Nana Curry has a variety of options from Curry Pork Rib (S$4), Mutton Curry (S$4), and Curry Vegetable ($3). With varying levels of spiciness, so pick your poison.
If you want something with a fiery kick, we recommend the Mutton Curry (S$4) which has a much stronger flavour profile. Smooth, slightly tangy and very rich with a prominent aftertaste of mutton, it was also very spicy.
If curries feel a little too heavy for you, Charlie’s Peranakan Food is where you get your favourite Peranakan Food that is cheap and good.
Tucked away in a humble corner at Golden Mile Food Centre, Charlie’s Peranakan Food is helmed by husband-wife duo, Charlie and Amy, and has been faithfully serving up truly authentic Peranakan food at affordable prices.
One of the must-try and definitely, one of the most iconic dishes of Peranakan cuisine has to be the Buah Keluak Tulang Babi ($12).
The pork ribs were fork-tender and fell off the bone easily. But the star of the dish was, of course, the thick, smooth and earthy Buah Keluak gravy, which had an almost heady and alcoholic kind of aftertaste.
A personal favourite of mine and a little of an acquired taste.
It is on the pricey side for a hawker stall but this dish is extremely labour intensive and time-consuming process of cooking the buah keluak. Not to mention the culinary knowledge required to cook this increasingly rare dish.
A short chat with Amy revealed that at Charlie’s Peranakan Food, the menu changes seasonally based on the availability of ingredients so you can expect to always find something new with every visit.
Charlie’s Peranakan Food: 505 Beach Road, Golden Mile Food Centre #B1-30, Singapore 199583 | Opening hours: 11.30am – 7.30pm (Daily) | Tel: +65 8147 4832
A Peranakan restaurant that needs no introduction is one-Michelin star Candlenut. A refined look at Peranakan food, Chef-owner Malcolm Lee has brought about a sophisticated take on Peranakan classics, modernized and taken to another level.
A gorgeous interior with glowy lanterns and intricate Peranakan tiles, this place has first-date and meet-the-in-laws potential (wink).
Dishes here are cooked for hours to bring out the very best. This was the way Chef Malcolm was taught by his Nyonya mother at an early age, and that’s how the dishes are done in Candlenut.
While there are many standouts, these Gula Melaka King Prawns (S$30) is a dish you can’t miss.
These babies are doused in coconut butter sauce infused with gula melaka lemongrass and roasted coconut, fresh herbs & chilli.

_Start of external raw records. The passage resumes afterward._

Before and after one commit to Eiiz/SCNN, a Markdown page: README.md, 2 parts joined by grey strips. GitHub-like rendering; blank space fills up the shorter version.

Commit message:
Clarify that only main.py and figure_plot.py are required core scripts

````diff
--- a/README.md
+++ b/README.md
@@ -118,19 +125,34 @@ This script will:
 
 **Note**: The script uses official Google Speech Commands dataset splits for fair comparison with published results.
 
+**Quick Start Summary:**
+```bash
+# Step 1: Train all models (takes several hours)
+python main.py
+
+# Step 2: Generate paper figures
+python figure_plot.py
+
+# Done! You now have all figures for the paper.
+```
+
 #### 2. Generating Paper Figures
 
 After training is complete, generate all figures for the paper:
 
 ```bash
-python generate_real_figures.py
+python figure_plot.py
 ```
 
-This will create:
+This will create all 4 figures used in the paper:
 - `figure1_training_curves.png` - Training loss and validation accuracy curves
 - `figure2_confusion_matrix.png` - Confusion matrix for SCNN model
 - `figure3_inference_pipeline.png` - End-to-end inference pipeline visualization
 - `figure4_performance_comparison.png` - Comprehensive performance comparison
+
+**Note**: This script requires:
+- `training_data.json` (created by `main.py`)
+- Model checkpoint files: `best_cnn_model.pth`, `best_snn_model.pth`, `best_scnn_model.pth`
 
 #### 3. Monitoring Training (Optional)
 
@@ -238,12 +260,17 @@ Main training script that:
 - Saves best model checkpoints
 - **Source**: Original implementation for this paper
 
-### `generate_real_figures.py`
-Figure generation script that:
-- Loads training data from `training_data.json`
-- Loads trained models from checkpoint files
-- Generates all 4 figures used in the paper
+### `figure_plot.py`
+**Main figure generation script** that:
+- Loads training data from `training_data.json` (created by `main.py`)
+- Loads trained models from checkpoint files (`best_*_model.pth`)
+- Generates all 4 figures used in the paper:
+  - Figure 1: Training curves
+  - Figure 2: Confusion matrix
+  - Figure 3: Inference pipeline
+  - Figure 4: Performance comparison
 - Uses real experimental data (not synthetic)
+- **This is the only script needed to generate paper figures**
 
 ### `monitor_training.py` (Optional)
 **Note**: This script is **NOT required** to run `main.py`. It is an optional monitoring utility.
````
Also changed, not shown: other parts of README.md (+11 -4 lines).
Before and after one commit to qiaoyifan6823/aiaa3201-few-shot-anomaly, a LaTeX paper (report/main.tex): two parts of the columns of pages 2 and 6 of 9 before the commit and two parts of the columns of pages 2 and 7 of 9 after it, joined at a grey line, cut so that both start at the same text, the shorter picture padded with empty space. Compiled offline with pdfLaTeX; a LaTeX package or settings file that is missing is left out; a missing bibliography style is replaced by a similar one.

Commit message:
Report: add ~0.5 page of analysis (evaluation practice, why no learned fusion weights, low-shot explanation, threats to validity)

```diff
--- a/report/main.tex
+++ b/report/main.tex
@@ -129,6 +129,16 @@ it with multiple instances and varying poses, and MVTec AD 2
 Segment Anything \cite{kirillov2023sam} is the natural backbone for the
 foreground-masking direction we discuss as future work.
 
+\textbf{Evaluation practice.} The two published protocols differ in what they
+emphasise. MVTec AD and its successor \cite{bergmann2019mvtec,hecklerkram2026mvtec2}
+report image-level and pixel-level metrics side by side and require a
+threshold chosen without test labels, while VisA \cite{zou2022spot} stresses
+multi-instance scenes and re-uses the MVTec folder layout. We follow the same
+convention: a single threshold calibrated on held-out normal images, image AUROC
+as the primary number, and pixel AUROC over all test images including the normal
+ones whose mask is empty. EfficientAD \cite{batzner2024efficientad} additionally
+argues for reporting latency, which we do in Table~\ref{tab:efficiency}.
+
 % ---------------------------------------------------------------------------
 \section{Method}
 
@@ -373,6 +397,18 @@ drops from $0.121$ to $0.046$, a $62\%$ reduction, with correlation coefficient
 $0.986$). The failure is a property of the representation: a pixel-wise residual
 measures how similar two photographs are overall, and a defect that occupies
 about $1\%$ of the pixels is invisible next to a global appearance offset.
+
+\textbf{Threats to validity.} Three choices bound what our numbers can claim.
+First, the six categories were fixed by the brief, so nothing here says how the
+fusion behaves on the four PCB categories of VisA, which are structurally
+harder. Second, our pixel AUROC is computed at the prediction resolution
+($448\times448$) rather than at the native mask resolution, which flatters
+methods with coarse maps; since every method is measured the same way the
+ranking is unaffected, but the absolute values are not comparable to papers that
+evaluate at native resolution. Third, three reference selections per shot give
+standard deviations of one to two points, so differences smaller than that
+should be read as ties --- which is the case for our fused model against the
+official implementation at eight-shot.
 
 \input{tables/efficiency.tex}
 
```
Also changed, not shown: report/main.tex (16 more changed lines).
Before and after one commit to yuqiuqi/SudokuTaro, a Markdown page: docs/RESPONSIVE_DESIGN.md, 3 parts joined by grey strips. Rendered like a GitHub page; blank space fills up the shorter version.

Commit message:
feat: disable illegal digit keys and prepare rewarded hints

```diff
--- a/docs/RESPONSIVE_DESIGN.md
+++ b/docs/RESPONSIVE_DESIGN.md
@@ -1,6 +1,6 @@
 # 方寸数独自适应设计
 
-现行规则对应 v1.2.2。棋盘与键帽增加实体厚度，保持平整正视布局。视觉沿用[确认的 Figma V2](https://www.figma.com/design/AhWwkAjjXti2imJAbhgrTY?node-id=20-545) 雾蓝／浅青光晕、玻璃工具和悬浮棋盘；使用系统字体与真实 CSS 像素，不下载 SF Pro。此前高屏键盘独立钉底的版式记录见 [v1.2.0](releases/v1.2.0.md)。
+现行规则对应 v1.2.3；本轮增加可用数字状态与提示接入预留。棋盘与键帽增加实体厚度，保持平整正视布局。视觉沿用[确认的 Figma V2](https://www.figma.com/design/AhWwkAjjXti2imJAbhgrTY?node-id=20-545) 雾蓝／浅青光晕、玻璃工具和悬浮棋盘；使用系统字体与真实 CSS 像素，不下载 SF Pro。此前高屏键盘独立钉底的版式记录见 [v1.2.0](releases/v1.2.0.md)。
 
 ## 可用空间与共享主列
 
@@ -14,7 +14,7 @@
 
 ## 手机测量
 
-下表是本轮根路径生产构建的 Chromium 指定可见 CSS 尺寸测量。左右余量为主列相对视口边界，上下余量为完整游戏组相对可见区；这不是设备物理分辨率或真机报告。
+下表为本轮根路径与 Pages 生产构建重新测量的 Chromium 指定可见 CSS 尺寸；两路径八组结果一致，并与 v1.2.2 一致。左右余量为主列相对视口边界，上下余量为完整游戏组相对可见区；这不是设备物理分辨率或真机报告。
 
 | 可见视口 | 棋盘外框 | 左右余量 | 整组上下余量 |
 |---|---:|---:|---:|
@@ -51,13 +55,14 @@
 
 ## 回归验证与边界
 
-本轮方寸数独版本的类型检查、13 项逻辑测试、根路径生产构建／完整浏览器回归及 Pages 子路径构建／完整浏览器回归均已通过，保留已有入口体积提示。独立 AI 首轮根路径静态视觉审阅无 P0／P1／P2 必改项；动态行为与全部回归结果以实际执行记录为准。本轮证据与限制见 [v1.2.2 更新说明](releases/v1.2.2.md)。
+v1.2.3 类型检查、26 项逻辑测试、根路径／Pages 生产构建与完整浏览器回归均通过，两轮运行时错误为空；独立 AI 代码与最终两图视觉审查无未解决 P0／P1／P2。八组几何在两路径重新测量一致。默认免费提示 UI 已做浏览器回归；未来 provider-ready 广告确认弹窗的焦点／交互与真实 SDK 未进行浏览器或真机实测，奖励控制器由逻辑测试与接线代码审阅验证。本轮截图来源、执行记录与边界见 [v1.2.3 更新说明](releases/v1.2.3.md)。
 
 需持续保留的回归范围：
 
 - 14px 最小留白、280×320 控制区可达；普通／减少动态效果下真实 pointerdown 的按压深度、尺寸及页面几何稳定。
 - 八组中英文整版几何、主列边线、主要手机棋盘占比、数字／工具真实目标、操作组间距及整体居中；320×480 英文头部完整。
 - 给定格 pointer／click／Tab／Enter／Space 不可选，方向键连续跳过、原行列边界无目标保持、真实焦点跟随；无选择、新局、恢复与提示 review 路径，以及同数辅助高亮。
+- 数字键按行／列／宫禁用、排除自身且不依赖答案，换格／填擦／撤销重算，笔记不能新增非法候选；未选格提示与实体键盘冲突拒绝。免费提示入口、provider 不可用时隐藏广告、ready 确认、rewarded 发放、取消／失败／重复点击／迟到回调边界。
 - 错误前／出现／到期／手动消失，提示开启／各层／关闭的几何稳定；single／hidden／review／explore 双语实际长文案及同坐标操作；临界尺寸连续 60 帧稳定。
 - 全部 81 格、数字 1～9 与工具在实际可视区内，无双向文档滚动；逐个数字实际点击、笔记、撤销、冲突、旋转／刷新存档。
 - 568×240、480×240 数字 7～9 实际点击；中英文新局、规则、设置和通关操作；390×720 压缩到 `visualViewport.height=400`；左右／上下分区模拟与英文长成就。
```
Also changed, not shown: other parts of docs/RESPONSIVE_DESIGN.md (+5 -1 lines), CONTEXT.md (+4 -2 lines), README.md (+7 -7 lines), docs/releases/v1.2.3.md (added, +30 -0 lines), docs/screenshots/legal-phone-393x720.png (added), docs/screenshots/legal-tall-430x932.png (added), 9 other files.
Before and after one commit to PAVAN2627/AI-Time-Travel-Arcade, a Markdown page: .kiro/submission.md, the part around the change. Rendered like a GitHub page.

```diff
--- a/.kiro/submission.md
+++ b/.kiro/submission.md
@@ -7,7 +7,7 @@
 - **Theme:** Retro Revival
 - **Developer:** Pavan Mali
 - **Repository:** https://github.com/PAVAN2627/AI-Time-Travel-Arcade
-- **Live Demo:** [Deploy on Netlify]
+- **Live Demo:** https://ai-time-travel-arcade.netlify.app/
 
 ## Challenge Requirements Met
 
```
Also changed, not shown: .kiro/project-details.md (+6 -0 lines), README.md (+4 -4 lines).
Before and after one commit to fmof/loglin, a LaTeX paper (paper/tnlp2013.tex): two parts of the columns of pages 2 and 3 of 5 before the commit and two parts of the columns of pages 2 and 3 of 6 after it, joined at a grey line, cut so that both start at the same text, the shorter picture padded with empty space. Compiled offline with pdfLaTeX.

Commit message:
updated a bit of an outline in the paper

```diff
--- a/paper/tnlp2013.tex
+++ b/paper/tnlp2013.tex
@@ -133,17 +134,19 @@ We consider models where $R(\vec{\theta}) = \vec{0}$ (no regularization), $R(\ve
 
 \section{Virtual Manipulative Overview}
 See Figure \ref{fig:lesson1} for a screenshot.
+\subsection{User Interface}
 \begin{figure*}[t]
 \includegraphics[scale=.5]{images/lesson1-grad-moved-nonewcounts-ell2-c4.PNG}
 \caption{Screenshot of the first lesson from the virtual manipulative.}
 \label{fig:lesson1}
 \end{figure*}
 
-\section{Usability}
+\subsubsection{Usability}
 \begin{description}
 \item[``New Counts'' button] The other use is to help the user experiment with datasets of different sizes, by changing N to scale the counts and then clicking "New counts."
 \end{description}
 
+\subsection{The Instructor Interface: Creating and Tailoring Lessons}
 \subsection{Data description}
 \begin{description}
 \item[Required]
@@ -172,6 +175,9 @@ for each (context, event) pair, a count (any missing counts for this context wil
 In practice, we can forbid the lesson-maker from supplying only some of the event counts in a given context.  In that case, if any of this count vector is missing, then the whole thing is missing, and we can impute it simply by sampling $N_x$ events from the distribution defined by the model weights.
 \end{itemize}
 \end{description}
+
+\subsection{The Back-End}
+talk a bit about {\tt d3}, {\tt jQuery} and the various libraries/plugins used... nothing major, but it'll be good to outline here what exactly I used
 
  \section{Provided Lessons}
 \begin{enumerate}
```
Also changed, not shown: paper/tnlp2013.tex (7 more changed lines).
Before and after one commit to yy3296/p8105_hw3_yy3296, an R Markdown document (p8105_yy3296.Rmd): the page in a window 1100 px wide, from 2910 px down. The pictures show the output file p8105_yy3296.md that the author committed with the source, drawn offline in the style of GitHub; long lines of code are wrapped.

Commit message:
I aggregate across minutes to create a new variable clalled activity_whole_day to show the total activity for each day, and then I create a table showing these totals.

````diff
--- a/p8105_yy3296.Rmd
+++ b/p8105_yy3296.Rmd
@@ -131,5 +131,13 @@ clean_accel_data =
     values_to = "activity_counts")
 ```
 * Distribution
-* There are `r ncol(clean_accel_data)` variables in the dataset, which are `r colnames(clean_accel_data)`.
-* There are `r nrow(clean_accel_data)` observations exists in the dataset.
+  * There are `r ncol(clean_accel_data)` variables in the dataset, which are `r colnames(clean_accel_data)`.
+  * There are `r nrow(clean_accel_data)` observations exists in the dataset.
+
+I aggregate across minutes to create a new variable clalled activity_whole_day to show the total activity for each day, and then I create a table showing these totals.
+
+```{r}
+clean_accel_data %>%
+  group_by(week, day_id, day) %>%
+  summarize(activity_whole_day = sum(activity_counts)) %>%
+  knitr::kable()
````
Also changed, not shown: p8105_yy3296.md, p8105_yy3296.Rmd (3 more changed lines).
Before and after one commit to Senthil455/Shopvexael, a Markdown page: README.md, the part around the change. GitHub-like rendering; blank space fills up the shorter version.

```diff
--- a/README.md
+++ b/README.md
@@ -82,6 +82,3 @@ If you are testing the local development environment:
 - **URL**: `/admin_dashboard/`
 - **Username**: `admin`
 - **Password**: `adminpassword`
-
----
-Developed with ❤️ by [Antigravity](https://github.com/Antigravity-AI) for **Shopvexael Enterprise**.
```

An interesting and refreshing rendition of the well-loved Assam Prawns. If you are a sucker for gula melaka, this is dish is just the right amount sweet and savoury.
As we all know buah keluak is a quintessential ingredient in Peranakan cooking but mostly used in savoury dishes. Think your Ayam Buah Keluak. Here, the fermented nut is used as in a dessert instead.
What you get is a scoop of dark earthy Buah Keluak ice-cream mixed with a generous dose of 80% Valrhona chocolate, served on a bed of salted caramel, chocolate crumble and chilli flakes. For me, this dessert perfectly encapsulates Chef Malcolm’s creative spirit and prowess when it comes to cooking.
A sophisticated take on Peranakan cuisine, give Candlenut to experience another side of Peranakan cooking.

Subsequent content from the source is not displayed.